The truth is that renewable energy and clean tech are still in their infancy. “It seems that nothing changes, until suddenly, one day, it does,” Donovan adds. “We’re all waking up to this global race for supremacy in a clean energy economy. It’s a process of creative destruction.

“Winners are starting to emerge, and investors are migrating to them. The companies figuring this out earlier than the others are doing better.”

Finance first

The financial markets are already revealing evidence that the global economy is tilting toward a sustainable future. “Most traders have a myopic view,” Donovan says. “But institutional investors—like those working for pension funds—need to think about strategic asset allocation over the long term. And that’s where we’re seeing incontrovertible proof that renewable power is starting to be valued relative to oil and gas.

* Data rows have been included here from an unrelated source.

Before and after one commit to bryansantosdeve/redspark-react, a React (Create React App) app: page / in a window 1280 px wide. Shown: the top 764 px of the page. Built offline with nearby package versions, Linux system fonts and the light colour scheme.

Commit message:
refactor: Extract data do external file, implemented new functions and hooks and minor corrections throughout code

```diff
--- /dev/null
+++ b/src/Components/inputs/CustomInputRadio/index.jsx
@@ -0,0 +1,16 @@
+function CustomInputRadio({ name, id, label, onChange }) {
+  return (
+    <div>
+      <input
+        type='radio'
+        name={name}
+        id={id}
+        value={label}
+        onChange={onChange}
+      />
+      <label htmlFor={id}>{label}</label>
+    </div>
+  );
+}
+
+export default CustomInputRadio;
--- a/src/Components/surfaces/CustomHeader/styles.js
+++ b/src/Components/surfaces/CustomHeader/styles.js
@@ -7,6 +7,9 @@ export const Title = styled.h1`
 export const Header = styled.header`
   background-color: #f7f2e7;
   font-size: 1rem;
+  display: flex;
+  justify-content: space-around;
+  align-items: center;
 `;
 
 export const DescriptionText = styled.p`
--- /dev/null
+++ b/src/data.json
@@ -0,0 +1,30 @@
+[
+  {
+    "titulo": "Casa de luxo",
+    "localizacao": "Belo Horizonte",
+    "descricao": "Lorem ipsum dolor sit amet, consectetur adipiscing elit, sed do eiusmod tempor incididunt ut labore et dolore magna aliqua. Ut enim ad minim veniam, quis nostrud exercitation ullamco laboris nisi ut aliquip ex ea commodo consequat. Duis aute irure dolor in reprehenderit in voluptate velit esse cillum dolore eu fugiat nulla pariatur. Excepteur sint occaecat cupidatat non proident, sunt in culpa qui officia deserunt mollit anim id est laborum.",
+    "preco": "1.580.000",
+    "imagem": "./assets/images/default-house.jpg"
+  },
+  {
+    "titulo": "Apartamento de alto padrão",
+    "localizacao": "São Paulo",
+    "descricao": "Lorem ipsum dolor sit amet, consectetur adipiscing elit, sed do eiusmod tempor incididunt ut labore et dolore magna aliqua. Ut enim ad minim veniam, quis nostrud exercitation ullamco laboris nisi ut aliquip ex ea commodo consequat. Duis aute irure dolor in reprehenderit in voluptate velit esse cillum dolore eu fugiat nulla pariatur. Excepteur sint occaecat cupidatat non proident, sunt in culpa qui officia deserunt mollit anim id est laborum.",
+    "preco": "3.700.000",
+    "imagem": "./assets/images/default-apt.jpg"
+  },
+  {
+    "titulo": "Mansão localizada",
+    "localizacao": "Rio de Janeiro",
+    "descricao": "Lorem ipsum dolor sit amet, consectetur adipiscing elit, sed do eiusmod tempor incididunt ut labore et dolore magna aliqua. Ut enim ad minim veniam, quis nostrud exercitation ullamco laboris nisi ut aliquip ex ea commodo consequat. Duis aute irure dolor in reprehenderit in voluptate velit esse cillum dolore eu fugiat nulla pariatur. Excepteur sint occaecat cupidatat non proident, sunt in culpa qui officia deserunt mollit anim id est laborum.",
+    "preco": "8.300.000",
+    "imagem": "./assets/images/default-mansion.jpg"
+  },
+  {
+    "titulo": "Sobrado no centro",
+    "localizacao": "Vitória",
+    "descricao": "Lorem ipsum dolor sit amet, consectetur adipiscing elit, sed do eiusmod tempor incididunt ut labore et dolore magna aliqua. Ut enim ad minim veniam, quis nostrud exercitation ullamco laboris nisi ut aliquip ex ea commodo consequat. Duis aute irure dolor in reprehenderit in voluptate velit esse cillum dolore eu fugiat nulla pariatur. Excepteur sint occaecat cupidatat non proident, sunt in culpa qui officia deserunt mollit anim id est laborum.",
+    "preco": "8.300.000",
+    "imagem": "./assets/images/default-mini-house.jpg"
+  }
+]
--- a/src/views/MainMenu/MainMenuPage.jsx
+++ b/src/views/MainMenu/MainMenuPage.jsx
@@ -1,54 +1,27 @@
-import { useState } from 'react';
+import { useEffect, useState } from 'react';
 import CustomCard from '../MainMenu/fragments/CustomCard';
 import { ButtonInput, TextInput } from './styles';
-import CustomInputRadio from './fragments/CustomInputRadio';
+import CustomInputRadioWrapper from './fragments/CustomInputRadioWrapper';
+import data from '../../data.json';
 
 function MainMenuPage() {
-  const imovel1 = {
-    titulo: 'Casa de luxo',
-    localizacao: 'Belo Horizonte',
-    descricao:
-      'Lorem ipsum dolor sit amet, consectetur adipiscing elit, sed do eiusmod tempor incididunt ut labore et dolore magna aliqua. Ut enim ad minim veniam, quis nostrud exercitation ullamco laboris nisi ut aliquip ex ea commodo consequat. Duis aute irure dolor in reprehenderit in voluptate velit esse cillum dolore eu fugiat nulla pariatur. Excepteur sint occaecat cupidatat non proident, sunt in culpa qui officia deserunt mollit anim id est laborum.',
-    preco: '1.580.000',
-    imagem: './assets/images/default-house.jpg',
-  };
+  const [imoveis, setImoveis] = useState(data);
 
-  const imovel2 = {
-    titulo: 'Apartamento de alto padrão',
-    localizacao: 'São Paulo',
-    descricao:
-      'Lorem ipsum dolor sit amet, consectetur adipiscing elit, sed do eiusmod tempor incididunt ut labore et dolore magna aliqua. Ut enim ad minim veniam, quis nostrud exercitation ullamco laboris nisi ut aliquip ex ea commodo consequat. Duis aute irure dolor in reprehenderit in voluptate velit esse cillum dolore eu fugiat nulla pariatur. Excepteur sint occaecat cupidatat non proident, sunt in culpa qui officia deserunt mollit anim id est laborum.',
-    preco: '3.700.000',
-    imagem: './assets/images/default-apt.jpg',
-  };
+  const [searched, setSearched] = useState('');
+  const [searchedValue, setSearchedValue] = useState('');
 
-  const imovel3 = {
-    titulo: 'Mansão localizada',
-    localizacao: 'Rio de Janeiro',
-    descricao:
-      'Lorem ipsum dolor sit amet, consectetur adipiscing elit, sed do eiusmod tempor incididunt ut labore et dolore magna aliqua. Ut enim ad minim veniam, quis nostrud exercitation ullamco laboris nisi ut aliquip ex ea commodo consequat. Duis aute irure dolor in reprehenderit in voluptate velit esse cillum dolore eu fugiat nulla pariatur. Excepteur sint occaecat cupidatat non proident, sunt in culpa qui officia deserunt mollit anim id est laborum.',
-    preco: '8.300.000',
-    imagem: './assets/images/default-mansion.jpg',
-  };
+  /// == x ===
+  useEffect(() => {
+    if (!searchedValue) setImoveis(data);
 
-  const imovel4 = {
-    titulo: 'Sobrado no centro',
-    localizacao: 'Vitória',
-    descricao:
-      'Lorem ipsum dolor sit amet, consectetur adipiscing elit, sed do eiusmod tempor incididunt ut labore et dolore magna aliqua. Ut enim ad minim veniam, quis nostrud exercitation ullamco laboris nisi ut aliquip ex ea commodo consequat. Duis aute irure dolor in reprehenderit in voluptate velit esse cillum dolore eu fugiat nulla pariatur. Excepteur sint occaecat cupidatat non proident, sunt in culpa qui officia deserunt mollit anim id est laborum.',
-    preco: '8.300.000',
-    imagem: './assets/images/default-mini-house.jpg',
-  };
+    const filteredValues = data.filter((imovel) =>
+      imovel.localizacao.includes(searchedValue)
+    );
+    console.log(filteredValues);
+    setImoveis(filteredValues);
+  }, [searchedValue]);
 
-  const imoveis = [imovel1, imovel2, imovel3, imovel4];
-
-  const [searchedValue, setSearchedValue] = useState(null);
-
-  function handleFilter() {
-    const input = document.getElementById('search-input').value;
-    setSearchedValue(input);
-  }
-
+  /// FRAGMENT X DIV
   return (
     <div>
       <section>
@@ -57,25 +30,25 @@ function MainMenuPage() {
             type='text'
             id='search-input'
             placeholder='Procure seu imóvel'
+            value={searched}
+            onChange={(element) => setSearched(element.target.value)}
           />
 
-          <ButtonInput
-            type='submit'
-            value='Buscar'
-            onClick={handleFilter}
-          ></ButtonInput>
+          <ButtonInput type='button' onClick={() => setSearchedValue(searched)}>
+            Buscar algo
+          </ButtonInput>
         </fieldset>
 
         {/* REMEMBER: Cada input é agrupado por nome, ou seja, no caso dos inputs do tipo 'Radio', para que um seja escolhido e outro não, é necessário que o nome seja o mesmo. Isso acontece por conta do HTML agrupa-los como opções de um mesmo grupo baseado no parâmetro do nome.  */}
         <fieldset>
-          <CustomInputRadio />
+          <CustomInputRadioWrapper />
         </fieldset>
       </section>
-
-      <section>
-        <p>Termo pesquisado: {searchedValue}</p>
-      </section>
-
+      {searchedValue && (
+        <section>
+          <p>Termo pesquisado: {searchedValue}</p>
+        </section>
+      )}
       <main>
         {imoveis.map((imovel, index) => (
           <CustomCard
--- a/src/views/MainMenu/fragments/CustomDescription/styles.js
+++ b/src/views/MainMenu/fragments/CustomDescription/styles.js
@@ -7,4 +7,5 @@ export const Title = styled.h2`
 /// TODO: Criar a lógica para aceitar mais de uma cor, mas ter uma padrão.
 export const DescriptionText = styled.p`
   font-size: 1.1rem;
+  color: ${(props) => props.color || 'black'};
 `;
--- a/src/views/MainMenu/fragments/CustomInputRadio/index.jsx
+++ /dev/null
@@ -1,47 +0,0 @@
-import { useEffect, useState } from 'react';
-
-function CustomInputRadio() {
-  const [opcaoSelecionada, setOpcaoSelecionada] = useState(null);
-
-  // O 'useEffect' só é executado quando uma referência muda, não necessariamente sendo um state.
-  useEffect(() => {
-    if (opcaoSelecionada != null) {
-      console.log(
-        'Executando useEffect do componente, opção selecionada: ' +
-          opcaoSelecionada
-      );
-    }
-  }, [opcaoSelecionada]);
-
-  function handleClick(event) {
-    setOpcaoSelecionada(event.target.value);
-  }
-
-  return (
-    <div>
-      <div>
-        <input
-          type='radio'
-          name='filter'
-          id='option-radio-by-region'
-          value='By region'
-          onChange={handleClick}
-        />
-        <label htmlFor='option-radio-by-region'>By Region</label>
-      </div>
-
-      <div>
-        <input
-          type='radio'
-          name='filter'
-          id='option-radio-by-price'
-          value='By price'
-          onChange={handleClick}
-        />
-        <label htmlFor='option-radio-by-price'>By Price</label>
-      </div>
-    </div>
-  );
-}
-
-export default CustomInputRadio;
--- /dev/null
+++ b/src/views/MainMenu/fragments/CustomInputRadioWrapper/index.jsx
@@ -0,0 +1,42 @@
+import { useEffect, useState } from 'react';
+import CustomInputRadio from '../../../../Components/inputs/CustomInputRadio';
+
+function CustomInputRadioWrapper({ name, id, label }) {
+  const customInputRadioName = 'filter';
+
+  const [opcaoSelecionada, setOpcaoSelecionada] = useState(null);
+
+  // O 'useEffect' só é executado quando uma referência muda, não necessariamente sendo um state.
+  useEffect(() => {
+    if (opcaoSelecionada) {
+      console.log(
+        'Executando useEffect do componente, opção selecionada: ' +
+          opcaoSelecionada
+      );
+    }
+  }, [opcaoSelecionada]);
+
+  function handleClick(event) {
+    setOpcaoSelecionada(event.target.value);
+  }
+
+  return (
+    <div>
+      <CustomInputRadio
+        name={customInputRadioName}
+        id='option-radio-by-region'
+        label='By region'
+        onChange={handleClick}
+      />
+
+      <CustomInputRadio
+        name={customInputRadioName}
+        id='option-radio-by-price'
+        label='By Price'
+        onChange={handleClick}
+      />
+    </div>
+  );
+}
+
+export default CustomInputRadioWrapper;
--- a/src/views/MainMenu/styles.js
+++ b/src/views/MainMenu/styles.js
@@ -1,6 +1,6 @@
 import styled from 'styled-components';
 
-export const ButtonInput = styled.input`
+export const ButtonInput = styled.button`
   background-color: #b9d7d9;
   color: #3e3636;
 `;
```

“It has made a number of stakeholders say, ‘I don’t even have to believe in global warming. I’m seeing that value shifts are occurring.’”

In case they need further proof, among the agreements forged at this year’s United Nations Climate Change Conference, an eye-catching coalition of banks, investors and insurers pledged to reach net-zero emissions across its $130 trillion portfolio by 2050.

“We are beginning to see companies take action,” Jewell says, “whether they’re motivated by consumers, shareholders or morals.”

What can Foster do?

Jewell and Donovan believe that business schools need to show more leadership. “Schools are behind where students want to be,” says Jewell, “and behind being able to provide the guidance and advice to businesses on what’s emerging.”

That is why they’ve brought their expertise to Foster: First, to reinforce the work of faculty colleague Elizabeth Stearns and others to help students grasp the gravity of climatic forces shaping the future and equip them to add value with innovative solutions. Second, to spark new industry around green energy and clean tech in a region long known for innovation, in partnership with UW leaders like EarthLab, the Clean Energy Institute and the Buerk Center for Entrepreneurship. And third, to develop a sophisticated means of assessing risk and reward for investing in green technologies and durable infrastructure.

The thrust of this initiative will come from Donovan’s vision of a climate finance center that connects data science, technology management and finance.

“We’re trying to bring these three disciplines together in a way that will improve our ability to make informed investment decisions,” he says. “Addressing climate change effectively is not a hopeless effort, but it does require an integration of ways of thinking and approaches that are not commonly done together.”

“You have to be optimistic,” Jewell adds. “We are blessed with the brains we have been given, and we better use them. Everybody needs to play a role.”

Sooner rather than later. Or better yet, now.

Good Reads

Saving Us: A Climate Scientist’s Case for Hope and Healing in a Divided World, by Katharine Hayhoe

“The chief scientist at The Nature Conservancy—who’s also an evangelical Christian living in Texas—talks about connecting on climate with folks to whom words like ‘environmentalism’ and ‘global warming’ are anathema.” – Sally Jewell

Radical Uncertainty: Decision-Making Beyond the Numbers, by John Kay and Mervyn King

“For those interested in how really complex challenges—such as climate change—get solved.” – Charlie Donovan

Ed Kromer Managing Editor Foster School

Ed Kromer is the managing editor of Foster Business magazine. Over the past two decades, he has served as the school’s senior storyteller, writing about a wide array people, programs, insights and innovations that power the Foster School community.